▸ **WORK REQUEST**
For the word "return", find each line in the entries where it occurs and copy that line.

▸ **DATA FOR REVIEW**
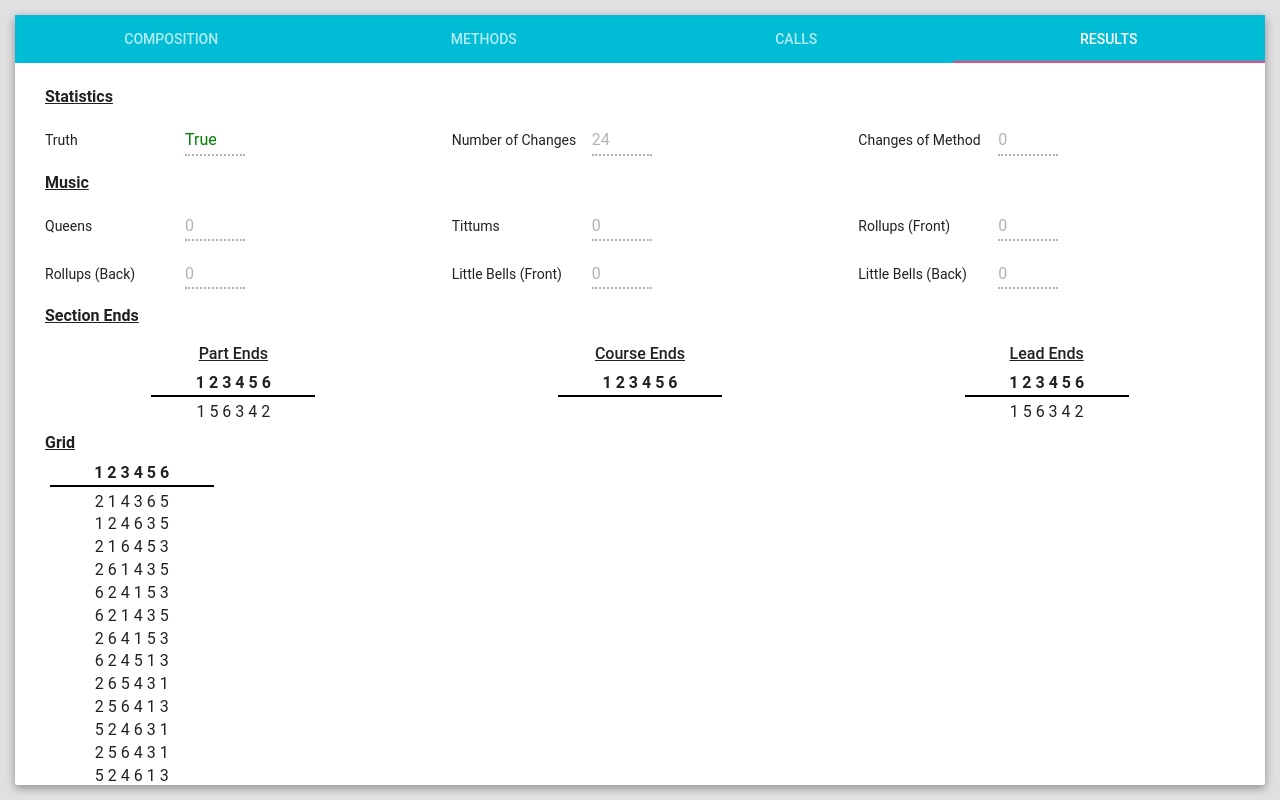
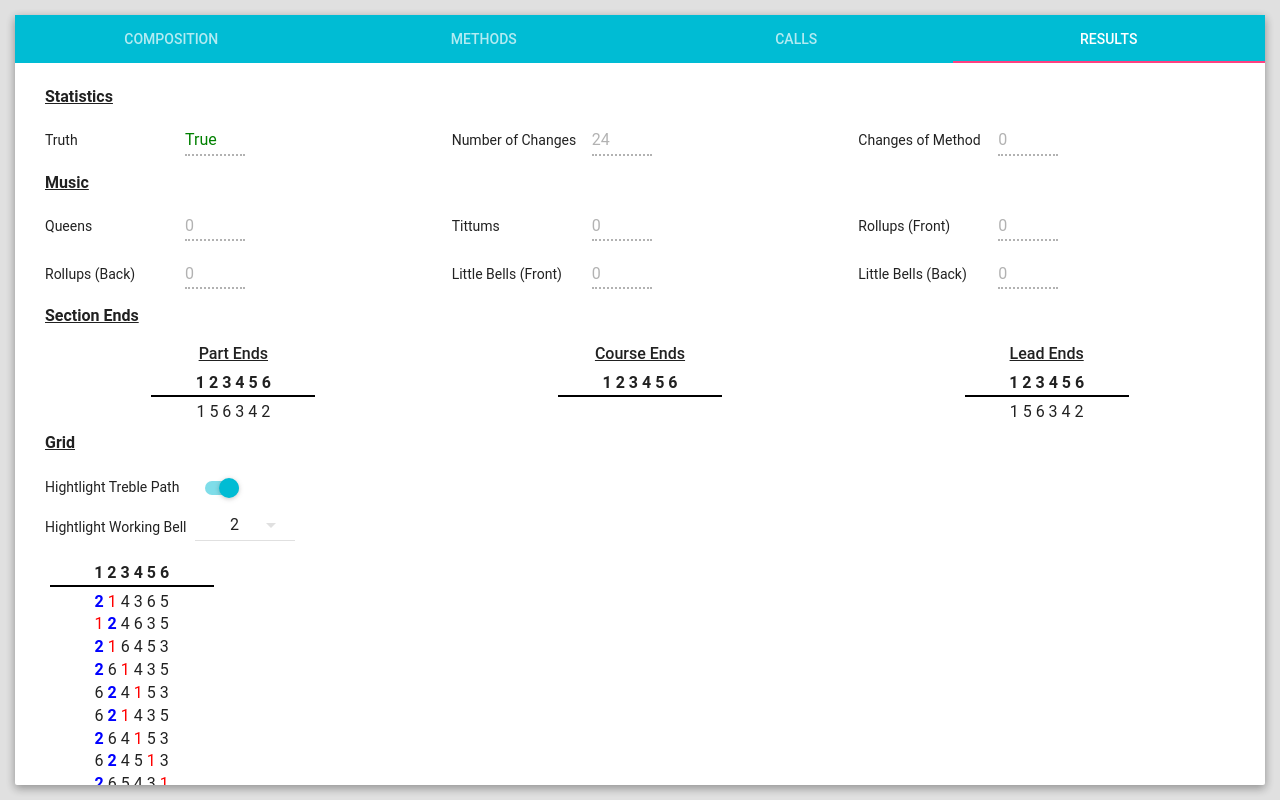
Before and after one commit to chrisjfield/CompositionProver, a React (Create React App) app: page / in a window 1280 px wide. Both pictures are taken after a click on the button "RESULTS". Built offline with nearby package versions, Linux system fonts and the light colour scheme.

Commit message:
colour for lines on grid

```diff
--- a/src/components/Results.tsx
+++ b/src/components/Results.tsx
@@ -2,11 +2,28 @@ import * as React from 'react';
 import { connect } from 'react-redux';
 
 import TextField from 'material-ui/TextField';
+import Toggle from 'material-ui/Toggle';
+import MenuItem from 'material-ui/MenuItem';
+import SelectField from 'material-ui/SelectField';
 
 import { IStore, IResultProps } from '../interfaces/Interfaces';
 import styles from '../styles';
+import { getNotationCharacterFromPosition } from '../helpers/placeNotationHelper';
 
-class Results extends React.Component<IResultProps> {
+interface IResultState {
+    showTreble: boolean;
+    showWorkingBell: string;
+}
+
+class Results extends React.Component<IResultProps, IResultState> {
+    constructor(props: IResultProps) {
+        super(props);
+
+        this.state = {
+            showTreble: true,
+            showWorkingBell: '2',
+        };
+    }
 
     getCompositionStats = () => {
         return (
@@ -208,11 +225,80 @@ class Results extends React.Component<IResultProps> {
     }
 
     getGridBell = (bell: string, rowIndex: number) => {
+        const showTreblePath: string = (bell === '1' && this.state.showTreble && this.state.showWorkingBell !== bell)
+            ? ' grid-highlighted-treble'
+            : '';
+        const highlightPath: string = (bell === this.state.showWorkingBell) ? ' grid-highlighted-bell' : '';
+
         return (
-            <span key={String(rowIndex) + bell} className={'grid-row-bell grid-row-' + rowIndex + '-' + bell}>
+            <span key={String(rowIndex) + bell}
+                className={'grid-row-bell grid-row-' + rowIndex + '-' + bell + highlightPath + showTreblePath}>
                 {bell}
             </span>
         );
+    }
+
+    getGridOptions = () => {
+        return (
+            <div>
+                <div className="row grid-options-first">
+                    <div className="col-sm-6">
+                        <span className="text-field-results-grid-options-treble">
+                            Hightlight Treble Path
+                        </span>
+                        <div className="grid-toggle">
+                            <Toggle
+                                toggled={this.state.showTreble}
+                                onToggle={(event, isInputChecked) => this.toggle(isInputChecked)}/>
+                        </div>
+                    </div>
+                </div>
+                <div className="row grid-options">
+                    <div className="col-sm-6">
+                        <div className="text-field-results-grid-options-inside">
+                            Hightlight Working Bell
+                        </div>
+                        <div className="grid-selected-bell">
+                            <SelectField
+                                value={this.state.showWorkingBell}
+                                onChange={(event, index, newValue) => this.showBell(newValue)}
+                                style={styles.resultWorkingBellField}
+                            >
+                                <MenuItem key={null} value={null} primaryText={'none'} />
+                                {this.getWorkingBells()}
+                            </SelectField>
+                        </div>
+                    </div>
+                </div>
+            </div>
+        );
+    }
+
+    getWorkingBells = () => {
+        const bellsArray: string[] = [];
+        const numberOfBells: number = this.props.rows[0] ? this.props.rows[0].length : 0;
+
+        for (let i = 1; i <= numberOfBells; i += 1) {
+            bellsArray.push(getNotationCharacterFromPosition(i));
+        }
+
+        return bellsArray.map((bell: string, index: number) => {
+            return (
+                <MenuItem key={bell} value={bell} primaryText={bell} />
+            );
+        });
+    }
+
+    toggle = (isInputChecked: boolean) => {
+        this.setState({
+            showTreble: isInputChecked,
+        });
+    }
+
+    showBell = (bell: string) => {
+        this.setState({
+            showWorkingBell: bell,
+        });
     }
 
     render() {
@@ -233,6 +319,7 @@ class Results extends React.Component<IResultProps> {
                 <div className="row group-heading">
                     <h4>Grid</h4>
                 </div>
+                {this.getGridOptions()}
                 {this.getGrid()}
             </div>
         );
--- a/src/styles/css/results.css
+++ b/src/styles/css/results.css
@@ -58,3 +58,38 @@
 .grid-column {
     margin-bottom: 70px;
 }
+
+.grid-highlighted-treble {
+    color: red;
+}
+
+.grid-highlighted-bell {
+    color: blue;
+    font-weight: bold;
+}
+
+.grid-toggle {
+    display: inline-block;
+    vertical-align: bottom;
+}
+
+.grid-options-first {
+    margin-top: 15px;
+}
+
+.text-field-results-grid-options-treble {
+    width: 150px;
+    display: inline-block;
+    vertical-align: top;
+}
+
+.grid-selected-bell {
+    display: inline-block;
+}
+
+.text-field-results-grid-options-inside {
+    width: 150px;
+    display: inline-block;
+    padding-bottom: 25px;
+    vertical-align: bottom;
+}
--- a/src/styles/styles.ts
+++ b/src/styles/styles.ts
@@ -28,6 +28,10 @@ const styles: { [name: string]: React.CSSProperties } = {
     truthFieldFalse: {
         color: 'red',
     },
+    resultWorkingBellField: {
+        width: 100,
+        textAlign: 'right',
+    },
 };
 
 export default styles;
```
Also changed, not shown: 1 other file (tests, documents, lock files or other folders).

▸ **ANSWER SPACE**
         return (
         return (
+        return (
+        return bellsArray.map((bell: string, index: number) => {
+            return (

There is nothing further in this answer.